They love all their children equally for their unique talents, perspective, and heart.
I have one older sister.
Did I mention she is older? She is.
We are three years apart and couldn’t be more different if we tried.
She barely had to crack a book in school to get an A.
I, on the other hand, would have to have an official relationship with said book.
She is quiet and reserved.
I am not.
She would rather be silent than speak to a crowd.
I look for the loudest folks and form a tribe.
No, parents aren’t supposed to have favorites.
Right mom? *wink wink*
So, it goes without saying that when we are dealing with members, we should not play favorites either.
I have seen front line staff completely avoid someone who walked in for assistance because they don’t particularly like that person.
I have seen someone put up a “next window sign” as soon as they see their car pull in.
Or what about the mysterious urgency to urinate at the exact moment this pesky member arrives?
I know this is not a news flash and it is definitely not new information, but we are here to serve ALL of our members.
Yes, this means the members that are difficult on a consistent basis.
There are folks out there that will get an attitude with you if you print a receipt for them when they did not state if they even wanted one.
Then there are folks that smile, take the receipt, and dispose of it elsewhere.
People are different.
My sister is the type to tell a member service representative thank you and walk away when she was just treated poorly.
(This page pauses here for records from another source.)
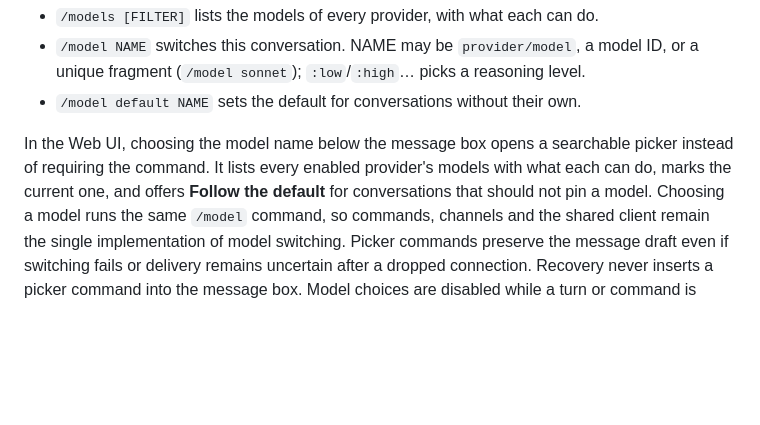
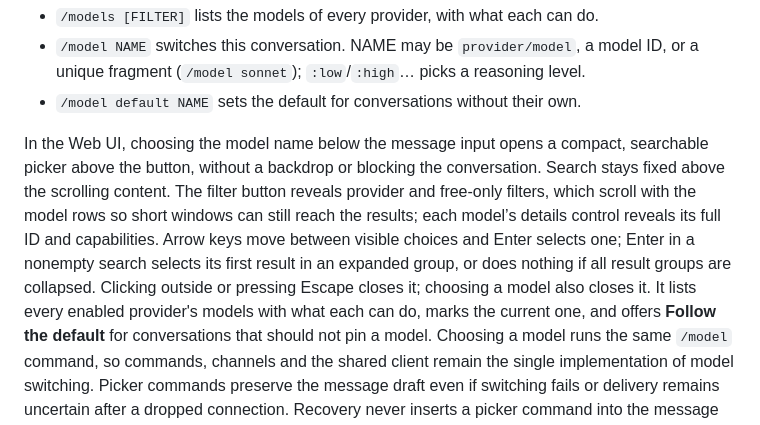
Before and after one commit to fdkevin0/mob, a Markdown page: docs/features/providers.md, the part around the change. GitHub-like rendering; blank space fills up the shorter version.

Commit message:
feat(web): streamline model selection and tool approvals

```diff
--- a/docs/features/providers.md
+++ b/docs/features/providers.md
@@ -34,8 +34,15 @@ In any conversation, in every client and channel:
   level.
 - `/model default NAME` sets the default for conversations without their own.
 
-In the Web UI, choosing the model name below the message box opens a
-searchable picker instead of requiring the command. It lists every enabled
+In the Web UI, choosing the model name below the message input opens a compact,
+searchable picker above the button, without a backdrop or blocking the conversation.
+Search stays fixed above the scrolling content. The filter button reveals
+provider and free-only filters, which scroll with the model rows so short windows
+can still reach the results; each model’s details control reveals its
+full ID and capabilities. Arrow keys move between visible choices and Enter
+selects one; Enter in a nonempty search selects its first result in an expanded group,
+or does nothing if all result groups are collapsed. Clicking outside or pressing
+Escape closes it; choosing a model also closes it. It lists every enabled
 provider's models with what each can do, marks the current one, and offers
 **Follow the default** for conversations that should not pin a model. Choosing
 a model runs the same `/model` command, so commands, channels and the shared
```
Also changed, not shown: docs/features/tools-and-approvals.md (+8 -0 lines), docs/screenshots/model-picker.png (added), docs/screenshots/tool-approval.png (added), 9 other files.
I am the person that will ask what happened to make you so cranky.
Neither is wrong.
We are both unique individuals and just like our members we handle things differently.
I must admit, it annoys me when I see people treating certain members with distain.
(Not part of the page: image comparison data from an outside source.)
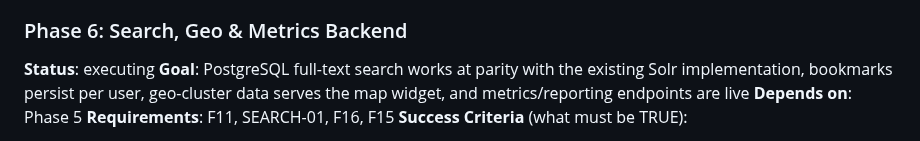
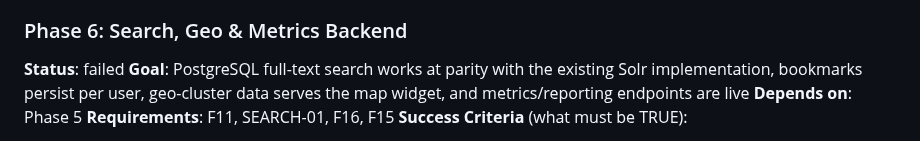
Before and after one commit to dhruvi5319/uReport, a Markdown page: .planning/ROADMAP.md, the part around the change. GitHub-like rendering.

Commit message:
docs: update planning + .pivota artifacts [pivota-auto]

```diff
--- a/.planning/ROADMAP.md
+++ b/.planning/ROADMAP.md
@@ -121,7 +121,7 @@ Plans:
 - [ ] 05-04-PLAN.md — Lookup table admin APIs: SubstatusService (isDefault auto-clearing, seeded protection ids 1-3), IssueTypeService (seeded ids 1-6), ContactMethodService (seeded ids 1-4), ActionService (dept-type create, system-type delete block), 4 controllers, LookupTableCrudIT
 
 ### Phase 6: Search, Geo & Metrics Backend
-**Status**: executing
+**Status**: failed
 **Goal**: PostgreSQL full-text search works at parity with the existing Solr implementation, bookmarks persist per user, geo-cluster data serves the map widget, and metrics/reporting endpoints are live
 **Depends on**: Phase 5
 **Requirements**: F11, SEARCH-01, F16, F15
```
Sure, they may have given you a hard time with some situation, but they are still a member and they still deserve respect the next time they walk in.
We can’t keep a tally of bad behavior on members and expect our membership to grow or the power of word of mouth to help us.
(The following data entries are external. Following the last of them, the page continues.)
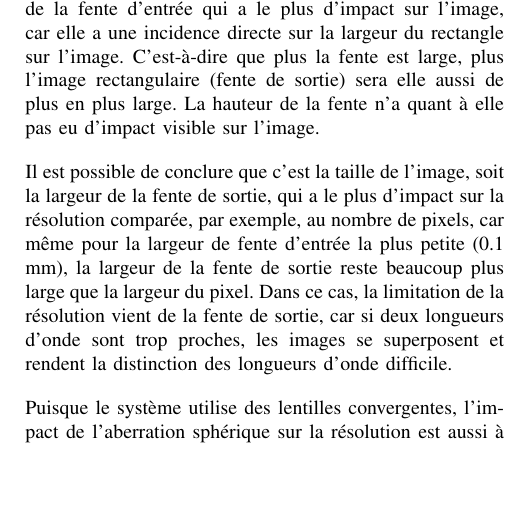
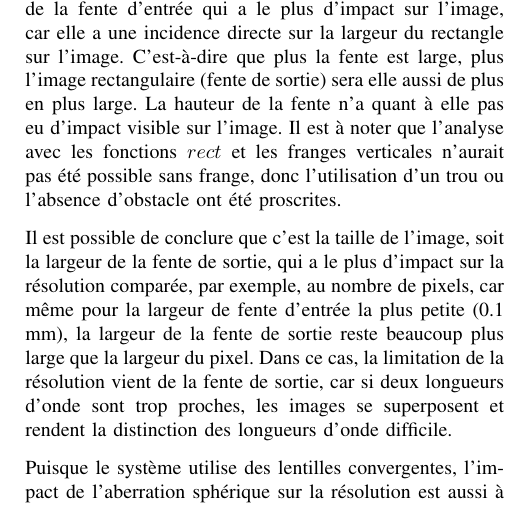
Before and after one commit to emilegp/spectrometer, a LaTeX paper (travail_prep_spectro/rapport_imrad.tex): part of one column of page 4 of 5 before the commit and part of one column of page 4 of 6 after it, cut so that both start at the same text, the shorter picture padded with empty space. Compiled offline with pdfLaTeX.

Commit message:
tite phrase

```diff
--- a/travail_prep_spectro/rapport_imrad.tex
+++ b/travail_prep_spectro/rapport_imrad.tex
@@ -323,6 +323,7 @@ La simulation montre que c'est le paramètre de la largeur de la fente d'entrée
 car elle a une incidence directe sur la largeur du rectangle sur l'image. C'est-à-dire que plus la fente est large, plus
 l'image rectangulaire (fente de sortie) sera elle aussi de plus en plus large. La hauteur de la fente n'a quant à elle pas eu d'impact
 visible sur l'image.
+Il est à noter que l'analyse avec les fonctions $rect$ et les franges verticales n'aurait pas été possible sans frange, donc l'utilisation d'un trou ou l'absence d'obstacle ont été proscrites.
 %Les longueurs focales sont restées constantes car il s'agit déjà du choix le plus optimal possible.
 
 Il est possible de conclure que c'est la taille de l'image, soit la largeur de la fente de sortie, qui a le plus d'impact sur la résolution comparée, par exemple, au nombre de pixels,
```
Maybe this guy is arrogant.
Maybe this gal stops into the credit union 5 to 10 times a day.
Maybe this kid refuses to sign up for online account access and gets upset when he doesn’t know his balance.
No matter what member we have facing us, they are a member and they are the reason we operate.
Maybe instead of marking them on your proverbial list of naughty no no’s, you could take it as a challenge to try different approaches to assist them.
So he is arrogant.
Ask him about his profession and how he got there.
So she stops 5 to 10 times a day.
Ask her if she is excited for warmer weather soon so that she can walk.
So the kid refuses to sign up for online.
Grab your cell phone and show him how easy the app is.
Look, you won’t always win people over.
Humans aren’t always going to like other humans that they meet.
Sometimes there isn’t a valid reason.
Sometimes it was an experience you had with that particular person.
Sometimes they just simply don’t like your face.
I said it.
From time to time it really is that unreasonable and simple.
Regardless, we are here to serve them, assist them, and create an environment that keeps them coming back.
I am not saying take verbal abuse.
I am a firm believer that there are direct, thick lines where service and abuse need to cease.
If they are difficult, maybe the best way to think of it is that it just isn’t about you.
Maybe you are the one person that treats them kindly in the duration of their entire day.
Maybe you give them the comfort to be.
So, I know nobody is supposed to have favorites.
I live with that status every single day.
But maybe, just maybe, it isn’t about who you like more.
Maybe it is about who needs your assistance the most.
Maybe it is about spreading that credit union difference all up in their world.
Maybe . . . it’s that simple.